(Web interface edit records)
○ ○ ○

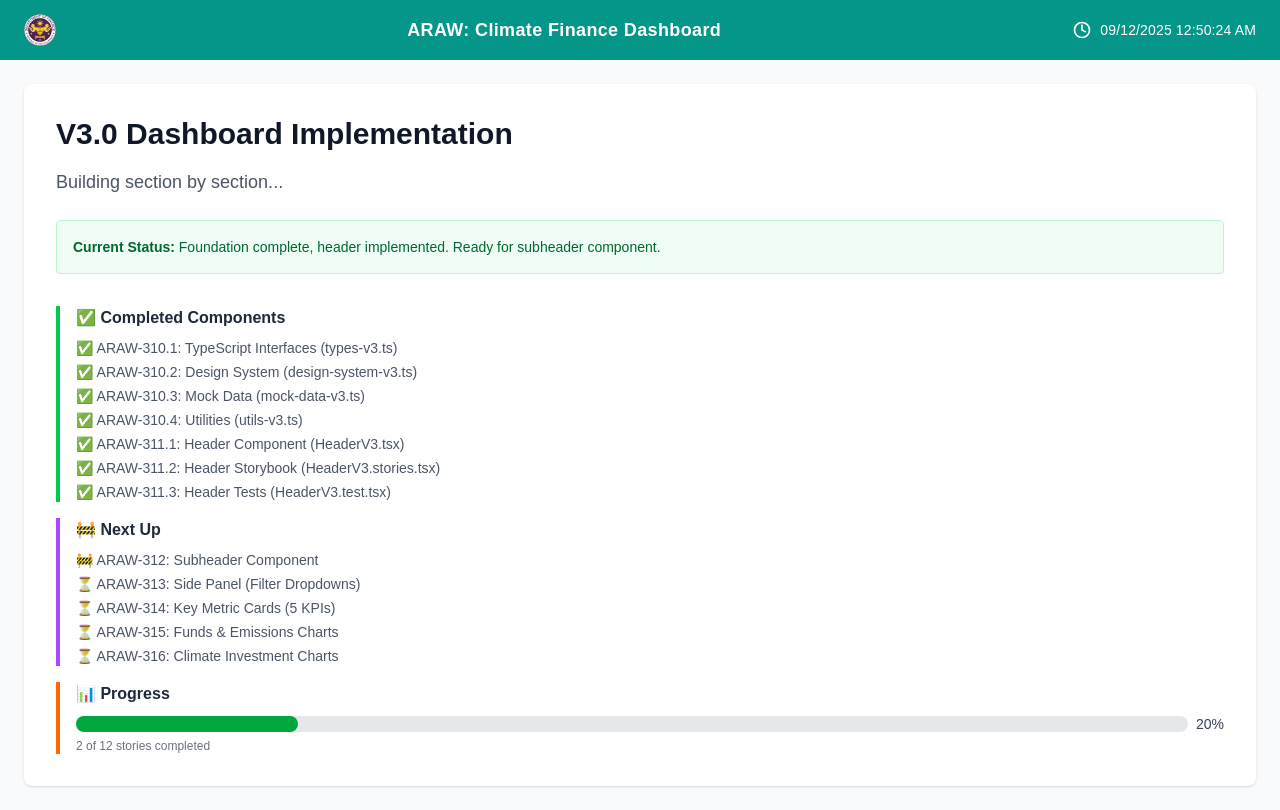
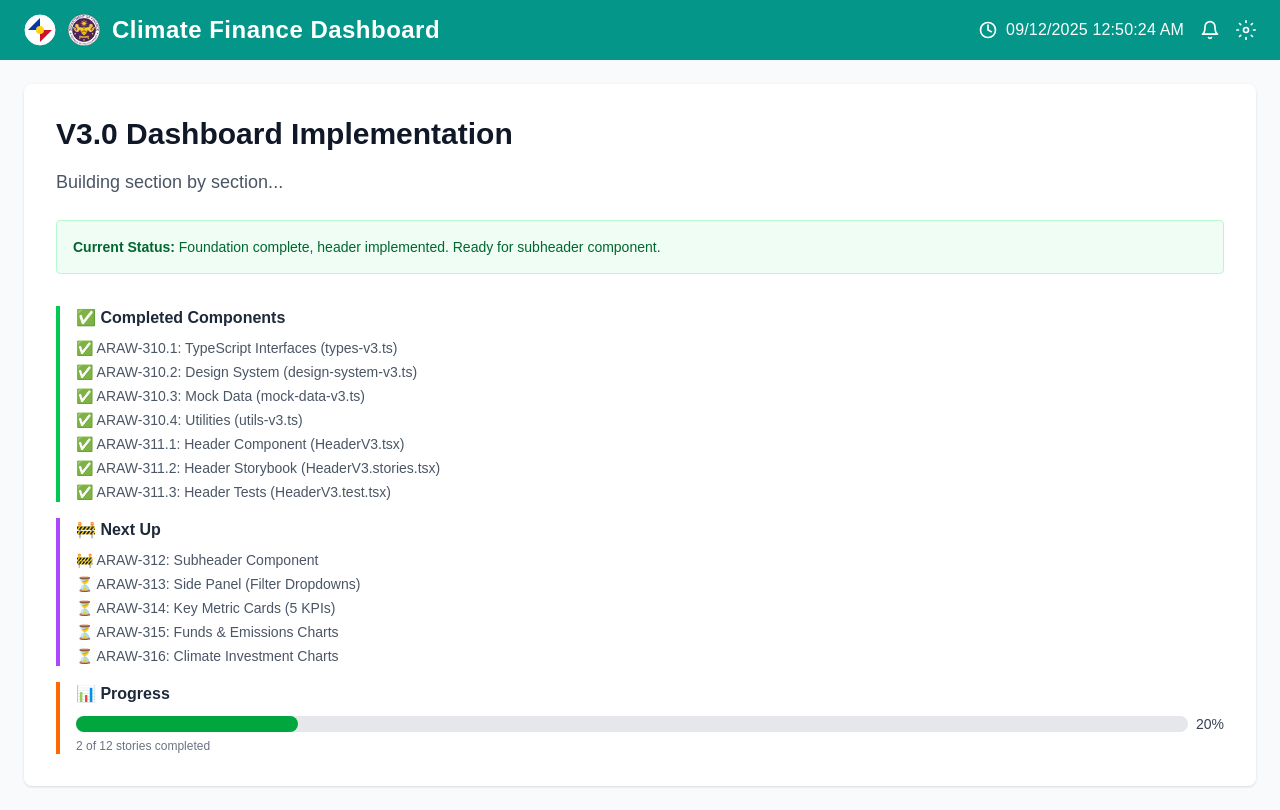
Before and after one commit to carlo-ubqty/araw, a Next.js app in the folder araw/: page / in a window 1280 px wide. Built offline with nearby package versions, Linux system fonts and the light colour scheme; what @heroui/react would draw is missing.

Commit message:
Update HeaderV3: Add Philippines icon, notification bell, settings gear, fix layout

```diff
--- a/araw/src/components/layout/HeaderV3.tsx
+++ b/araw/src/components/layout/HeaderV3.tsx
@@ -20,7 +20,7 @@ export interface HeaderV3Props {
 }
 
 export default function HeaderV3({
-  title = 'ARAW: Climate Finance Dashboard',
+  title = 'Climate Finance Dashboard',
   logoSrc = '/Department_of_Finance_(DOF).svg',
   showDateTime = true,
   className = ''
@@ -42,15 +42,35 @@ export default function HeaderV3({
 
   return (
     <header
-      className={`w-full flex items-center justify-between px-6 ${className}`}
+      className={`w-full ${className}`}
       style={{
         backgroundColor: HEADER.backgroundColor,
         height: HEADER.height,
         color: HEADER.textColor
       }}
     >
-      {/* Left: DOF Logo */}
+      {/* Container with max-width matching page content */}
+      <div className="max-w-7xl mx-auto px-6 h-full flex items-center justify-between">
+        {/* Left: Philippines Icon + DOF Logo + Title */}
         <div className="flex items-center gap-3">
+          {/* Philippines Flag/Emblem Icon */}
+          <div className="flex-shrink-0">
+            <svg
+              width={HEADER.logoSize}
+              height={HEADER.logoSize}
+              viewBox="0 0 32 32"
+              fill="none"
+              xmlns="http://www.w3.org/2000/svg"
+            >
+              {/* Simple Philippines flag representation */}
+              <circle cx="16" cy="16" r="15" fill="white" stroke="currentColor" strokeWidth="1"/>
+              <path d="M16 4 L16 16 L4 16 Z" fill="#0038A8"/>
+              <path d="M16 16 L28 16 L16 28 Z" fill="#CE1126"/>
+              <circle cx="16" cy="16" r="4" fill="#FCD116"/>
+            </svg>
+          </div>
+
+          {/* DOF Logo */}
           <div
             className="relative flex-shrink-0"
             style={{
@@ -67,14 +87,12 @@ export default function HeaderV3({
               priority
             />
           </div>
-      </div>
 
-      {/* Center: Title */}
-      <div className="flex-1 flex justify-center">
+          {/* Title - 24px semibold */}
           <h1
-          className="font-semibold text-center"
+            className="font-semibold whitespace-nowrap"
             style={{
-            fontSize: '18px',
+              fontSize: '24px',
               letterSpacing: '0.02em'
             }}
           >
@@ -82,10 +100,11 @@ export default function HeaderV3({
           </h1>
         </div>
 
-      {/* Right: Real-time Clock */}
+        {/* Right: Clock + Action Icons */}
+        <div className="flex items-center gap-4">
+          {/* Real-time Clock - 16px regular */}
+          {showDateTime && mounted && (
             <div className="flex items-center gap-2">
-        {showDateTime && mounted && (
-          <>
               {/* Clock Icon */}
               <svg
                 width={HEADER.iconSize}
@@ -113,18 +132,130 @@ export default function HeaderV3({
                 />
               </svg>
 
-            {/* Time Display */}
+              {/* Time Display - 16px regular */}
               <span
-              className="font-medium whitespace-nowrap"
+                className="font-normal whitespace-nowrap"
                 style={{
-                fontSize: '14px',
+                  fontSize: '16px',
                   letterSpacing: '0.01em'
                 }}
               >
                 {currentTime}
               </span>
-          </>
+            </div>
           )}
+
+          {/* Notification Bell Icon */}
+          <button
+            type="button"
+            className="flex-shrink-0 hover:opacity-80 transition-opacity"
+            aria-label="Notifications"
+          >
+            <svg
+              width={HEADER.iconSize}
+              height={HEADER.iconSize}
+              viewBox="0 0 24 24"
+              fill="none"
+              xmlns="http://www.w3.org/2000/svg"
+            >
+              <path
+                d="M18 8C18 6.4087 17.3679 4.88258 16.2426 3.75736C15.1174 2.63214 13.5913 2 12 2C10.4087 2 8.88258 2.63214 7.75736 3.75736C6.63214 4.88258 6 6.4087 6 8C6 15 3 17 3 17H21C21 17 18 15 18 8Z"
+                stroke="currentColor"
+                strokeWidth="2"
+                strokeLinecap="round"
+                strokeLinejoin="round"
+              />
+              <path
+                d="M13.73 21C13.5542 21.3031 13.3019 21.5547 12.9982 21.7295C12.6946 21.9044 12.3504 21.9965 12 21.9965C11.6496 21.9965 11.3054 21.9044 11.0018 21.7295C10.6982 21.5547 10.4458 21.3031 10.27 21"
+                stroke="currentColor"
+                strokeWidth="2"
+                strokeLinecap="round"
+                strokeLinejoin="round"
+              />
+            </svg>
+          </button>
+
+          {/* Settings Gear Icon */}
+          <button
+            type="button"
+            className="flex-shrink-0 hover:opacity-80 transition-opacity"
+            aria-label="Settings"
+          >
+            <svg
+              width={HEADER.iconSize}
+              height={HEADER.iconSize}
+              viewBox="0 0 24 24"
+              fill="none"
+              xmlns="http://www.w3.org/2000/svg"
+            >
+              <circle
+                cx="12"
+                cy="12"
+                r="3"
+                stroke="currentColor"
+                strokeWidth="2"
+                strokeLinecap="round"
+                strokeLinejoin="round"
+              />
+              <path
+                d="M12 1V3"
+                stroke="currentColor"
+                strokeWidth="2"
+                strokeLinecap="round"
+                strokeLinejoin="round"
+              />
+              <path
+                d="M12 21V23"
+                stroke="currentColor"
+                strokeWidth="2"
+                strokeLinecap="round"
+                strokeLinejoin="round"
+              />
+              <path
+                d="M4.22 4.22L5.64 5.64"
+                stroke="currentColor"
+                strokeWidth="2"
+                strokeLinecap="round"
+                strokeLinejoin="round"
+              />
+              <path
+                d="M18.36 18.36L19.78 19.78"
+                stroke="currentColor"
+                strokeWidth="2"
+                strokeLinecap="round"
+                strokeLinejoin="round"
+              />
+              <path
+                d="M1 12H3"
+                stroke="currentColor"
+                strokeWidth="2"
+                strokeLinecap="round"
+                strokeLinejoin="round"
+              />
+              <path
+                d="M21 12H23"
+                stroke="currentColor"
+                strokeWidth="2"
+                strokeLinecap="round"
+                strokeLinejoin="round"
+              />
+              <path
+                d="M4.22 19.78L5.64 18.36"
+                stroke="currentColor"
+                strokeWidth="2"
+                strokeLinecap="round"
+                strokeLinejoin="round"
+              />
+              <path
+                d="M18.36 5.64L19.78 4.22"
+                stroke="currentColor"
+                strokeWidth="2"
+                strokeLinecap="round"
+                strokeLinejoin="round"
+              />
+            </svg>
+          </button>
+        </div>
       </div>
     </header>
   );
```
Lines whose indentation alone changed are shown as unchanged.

○ ○ ○

Directions: Go line by line through the data above and count those holding "mounted"; report the number alone.

Written reply: 2